Ten Things All Car and Truck Drivers Should Know About Motorcycles
1. There are a lot more cars and trucks than motorcycles on the road, and some drivers don't "recognize" a motorcycle; they ignore it (usually unintentionally). Look for motorcycles, especially when checking traffic at an intersection.
2. Because of its small size, a motorcycle may look farther away than it is. It may also be difficult to judge a motorcycle’s speed. When checking traffic to turn at an intersection or into (or out of) a driveway, predict a motorcycle is closer than it looks.
3. Because of its small size, a motorcycle can be easily hidden in a car’s blind spots (door/roof pillars) or masked by objects or backgrounds outside a car (bushes, fences, bridges, etc). Take an extra moment to thoroughly check traffic, whether you're changing lanes or turning at intersections.
4. Because of its small size a motorcycle may seem to be moving faster than it really is. Don't assume all motorcyclists are speed demons.
5. Motorcyclists often slow by downshifting or merely rolling off the throttle, thus not activating the brake light. Allow more following distance, say 3 or 4 seconds. At intersections, predict a motorcyclist may slow down without visual warning.
6. Turn signals on a motorcycle usually are not self-canceling, thus some riders, (especially beginners) sometimes forget to turn them off after a turn or lane change. Make sure a motorcycle's signal is for real.
7. Motorcyclists often adjust position within a lane to be seen more easily and to minimize the effects of road debris, passing vehicles, and wind. Understand that motorcyclists adjust lane position for a purpose, not to be reckless or show off or to allow you to share the lane with them.
8. Maneuverability is one of a motorcycle's better characteristics, especially at slower speeds and with good road conditions, but don't expect a motorcyclist to always be able to dodge out of the way.
9. Stopping distance for motorcycles is nearly the same as for cars, but slippery pavement makes stopping quickly difficult. Allow more following distance behind a motorcycle because it can't always stop "on a dime."

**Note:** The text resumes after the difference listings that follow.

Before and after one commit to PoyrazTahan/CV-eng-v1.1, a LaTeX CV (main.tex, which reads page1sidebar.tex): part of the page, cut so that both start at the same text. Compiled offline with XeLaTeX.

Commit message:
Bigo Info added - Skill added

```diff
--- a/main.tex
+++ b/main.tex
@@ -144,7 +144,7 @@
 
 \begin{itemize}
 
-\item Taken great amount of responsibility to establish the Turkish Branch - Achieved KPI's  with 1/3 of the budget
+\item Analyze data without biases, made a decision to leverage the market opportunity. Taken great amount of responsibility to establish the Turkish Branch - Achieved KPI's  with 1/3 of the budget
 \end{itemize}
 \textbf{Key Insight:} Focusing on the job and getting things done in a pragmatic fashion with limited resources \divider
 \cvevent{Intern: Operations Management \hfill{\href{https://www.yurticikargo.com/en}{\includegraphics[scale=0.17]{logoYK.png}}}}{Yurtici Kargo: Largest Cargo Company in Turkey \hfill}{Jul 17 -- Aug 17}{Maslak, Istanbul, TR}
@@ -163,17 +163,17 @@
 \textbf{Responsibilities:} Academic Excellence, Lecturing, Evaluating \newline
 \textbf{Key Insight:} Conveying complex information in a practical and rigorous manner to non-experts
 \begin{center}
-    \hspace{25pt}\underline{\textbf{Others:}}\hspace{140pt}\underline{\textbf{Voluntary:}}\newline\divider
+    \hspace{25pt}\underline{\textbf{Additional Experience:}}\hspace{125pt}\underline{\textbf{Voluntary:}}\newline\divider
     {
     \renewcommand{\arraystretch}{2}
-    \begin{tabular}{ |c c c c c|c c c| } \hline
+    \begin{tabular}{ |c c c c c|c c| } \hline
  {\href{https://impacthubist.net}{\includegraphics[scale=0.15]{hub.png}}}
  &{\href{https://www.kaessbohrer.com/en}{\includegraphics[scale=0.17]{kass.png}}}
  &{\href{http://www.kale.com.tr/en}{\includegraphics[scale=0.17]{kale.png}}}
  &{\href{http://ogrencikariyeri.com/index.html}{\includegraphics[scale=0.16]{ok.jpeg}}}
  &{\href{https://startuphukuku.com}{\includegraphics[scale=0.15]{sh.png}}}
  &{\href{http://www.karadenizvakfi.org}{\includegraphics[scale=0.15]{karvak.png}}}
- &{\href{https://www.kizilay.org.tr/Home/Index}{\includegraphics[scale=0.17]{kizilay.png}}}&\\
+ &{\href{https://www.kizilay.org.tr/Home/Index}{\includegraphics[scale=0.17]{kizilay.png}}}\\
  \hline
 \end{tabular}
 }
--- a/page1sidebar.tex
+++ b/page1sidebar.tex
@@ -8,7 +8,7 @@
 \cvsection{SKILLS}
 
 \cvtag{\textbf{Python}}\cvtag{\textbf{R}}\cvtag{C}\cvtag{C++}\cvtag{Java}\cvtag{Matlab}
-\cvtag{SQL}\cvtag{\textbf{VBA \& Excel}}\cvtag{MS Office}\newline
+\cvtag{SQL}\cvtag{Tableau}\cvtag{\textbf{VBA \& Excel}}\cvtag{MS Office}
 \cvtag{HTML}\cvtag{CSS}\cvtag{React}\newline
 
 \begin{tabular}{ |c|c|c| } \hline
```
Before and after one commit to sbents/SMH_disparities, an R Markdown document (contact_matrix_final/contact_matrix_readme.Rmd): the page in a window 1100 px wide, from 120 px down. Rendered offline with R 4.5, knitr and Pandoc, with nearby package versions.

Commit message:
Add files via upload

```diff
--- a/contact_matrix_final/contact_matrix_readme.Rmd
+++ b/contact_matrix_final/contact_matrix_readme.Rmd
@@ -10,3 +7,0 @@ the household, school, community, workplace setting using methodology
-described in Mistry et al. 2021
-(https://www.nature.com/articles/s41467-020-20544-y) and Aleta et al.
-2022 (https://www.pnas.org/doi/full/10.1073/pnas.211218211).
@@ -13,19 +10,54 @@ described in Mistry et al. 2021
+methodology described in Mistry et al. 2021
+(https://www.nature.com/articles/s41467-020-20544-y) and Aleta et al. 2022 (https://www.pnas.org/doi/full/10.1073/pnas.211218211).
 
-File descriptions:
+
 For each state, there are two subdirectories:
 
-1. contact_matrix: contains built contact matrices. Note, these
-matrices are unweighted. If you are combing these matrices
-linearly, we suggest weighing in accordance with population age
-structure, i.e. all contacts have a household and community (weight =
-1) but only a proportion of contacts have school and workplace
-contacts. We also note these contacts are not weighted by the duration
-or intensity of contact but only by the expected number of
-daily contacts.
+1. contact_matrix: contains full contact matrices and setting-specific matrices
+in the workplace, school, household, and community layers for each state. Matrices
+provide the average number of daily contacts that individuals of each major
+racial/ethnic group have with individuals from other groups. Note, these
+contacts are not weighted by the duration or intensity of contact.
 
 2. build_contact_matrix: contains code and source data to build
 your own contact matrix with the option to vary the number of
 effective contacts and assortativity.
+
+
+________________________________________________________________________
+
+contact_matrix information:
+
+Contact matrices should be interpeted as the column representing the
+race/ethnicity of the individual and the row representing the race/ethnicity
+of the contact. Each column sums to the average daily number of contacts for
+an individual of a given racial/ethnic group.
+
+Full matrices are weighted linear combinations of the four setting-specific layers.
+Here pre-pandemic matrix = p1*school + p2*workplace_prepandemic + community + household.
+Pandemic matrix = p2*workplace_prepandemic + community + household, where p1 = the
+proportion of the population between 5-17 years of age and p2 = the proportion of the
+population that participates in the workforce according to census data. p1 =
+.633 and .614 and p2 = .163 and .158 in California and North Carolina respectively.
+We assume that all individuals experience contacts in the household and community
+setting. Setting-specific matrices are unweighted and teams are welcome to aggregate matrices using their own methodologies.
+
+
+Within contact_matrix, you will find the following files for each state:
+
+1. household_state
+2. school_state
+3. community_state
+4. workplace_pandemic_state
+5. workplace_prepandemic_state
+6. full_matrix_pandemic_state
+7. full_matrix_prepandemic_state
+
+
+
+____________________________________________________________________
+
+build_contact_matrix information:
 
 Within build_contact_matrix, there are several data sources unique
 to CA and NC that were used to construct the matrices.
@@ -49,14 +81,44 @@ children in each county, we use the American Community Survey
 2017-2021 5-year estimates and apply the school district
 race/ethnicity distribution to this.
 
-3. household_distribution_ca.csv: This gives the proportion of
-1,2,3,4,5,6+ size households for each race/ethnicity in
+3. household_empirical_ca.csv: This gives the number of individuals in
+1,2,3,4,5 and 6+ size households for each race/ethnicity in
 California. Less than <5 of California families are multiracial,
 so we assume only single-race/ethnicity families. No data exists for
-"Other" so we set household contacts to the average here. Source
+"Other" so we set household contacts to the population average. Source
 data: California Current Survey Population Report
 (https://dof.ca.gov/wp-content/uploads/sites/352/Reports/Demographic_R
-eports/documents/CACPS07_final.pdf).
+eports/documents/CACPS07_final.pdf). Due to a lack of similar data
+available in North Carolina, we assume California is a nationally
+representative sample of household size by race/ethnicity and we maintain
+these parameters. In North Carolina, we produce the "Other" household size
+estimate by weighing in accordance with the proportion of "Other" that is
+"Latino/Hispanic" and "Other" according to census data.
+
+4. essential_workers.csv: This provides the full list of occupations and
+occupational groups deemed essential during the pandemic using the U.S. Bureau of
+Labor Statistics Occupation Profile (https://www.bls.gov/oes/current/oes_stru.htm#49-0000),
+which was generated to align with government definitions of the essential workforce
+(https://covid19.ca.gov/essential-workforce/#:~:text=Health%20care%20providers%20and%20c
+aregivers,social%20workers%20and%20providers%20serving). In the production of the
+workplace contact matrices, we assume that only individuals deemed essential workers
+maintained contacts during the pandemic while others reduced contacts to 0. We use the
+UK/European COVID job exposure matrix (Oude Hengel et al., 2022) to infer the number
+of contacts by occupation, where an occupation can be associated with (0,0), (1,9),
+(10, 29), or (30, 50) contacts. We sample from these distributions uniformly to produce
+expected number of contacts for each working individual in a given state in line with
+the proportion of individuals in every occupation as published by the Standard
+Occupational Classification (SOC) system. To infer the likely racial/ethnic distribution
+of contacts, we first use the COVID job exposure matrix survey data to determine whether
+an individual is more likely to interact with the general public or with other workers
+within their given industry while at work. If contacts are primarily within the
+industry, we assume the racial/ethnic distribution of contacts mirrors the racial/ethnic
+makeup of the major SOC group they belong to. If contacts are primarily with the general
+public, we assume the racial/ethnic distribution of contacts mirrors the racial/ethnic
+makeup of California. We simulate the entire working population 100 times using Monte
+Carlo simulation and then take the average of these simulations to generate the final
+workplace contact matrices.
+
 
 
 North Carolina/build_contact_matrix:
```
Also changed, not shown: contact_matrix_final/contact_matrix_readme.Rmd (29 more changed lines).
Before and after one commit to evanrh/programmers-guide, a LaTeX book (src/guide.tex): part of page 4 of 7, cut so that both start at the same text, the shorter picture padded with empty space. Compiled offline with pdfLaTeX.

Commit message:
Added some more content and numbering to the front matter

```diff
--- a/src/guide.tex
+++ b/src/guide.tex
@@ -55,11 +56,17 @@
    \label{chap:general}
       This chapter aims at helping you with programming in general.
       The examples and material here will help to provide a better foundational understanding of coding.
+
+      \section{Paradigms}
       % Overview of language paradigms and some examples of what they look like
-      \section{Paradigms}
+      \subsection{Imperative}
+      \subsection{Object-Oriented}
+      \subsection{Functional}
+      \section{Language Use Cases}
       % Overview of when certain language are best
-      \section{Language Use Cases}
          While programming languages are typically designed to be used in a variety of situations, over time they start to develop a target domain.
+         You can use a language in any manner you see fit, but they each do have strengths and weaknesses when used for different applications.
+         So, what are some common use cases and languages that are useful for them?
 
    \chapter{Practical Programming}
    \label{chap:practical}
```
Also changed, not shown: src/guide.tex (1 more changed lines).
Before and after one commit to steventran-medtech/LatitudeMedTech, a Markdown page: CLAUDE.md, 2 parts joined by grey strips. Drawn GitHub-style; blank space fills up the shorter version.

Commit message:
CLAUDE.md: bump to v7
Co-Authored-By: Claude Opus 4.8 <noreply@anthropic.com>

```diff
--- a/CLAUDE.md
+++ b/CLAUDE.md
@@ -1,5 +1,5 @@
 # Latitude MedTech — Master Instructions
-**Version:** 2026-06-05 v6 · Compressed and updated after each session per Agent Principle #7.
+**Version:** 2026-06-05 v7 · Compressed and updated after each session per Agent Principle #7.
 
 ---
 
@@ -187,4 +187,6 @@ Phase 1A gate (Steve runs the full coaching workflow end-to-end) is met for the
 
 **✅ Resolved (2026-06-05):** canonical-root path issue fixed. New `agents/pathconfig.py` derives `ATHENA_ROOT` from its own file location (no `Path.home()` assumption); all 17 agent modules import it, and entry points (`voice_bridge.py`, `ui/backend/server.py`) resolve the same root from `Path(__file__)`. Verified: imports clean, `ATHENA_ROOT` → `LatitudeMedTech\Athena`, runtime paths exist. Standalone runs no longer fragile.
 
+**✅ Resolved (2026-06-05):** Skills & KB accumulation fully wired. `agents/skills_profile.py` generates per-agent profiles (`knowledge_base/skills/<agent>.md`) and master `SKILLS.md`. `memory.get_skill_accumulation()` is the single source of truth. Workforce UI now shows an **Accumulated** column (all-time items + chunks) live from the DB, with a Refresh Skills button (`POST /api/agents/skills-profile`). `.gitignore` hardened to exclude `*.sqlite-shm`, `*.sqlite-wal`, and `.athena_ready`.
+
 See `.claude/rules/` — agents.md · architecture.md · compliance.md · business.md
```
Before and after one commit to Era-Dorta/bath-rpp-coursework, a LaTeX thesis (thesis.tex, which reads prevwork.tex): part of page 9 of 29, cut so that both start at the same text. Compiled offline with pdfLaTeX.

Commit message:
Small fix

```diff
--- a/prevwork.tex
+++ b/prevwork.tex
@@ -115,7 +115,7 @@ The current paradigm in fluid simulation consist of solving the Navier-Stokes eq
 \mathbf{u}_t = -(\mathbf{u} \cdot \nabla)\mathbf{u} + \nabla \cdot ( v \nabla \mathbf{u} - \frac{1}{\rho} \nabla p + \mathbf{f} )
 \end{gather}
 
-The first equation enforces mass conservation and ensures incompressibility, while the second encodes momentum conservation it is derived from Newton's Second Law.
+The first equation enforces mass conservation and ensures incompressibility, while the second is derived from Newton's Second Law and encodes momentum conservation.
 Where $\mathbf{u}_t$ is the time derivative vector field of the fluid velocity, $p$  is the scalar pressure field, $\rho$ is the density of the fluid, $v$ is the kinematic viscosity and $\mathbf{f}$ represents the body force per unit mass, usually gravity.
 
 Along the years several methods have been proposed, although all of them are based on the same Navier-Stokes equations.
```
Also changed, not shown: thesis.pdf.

10. When a motorcycle is in motion, don't think of it as motorcycle; think of it as a person.
Source: Cary News Weekly, Motorcycle Saftey Foundation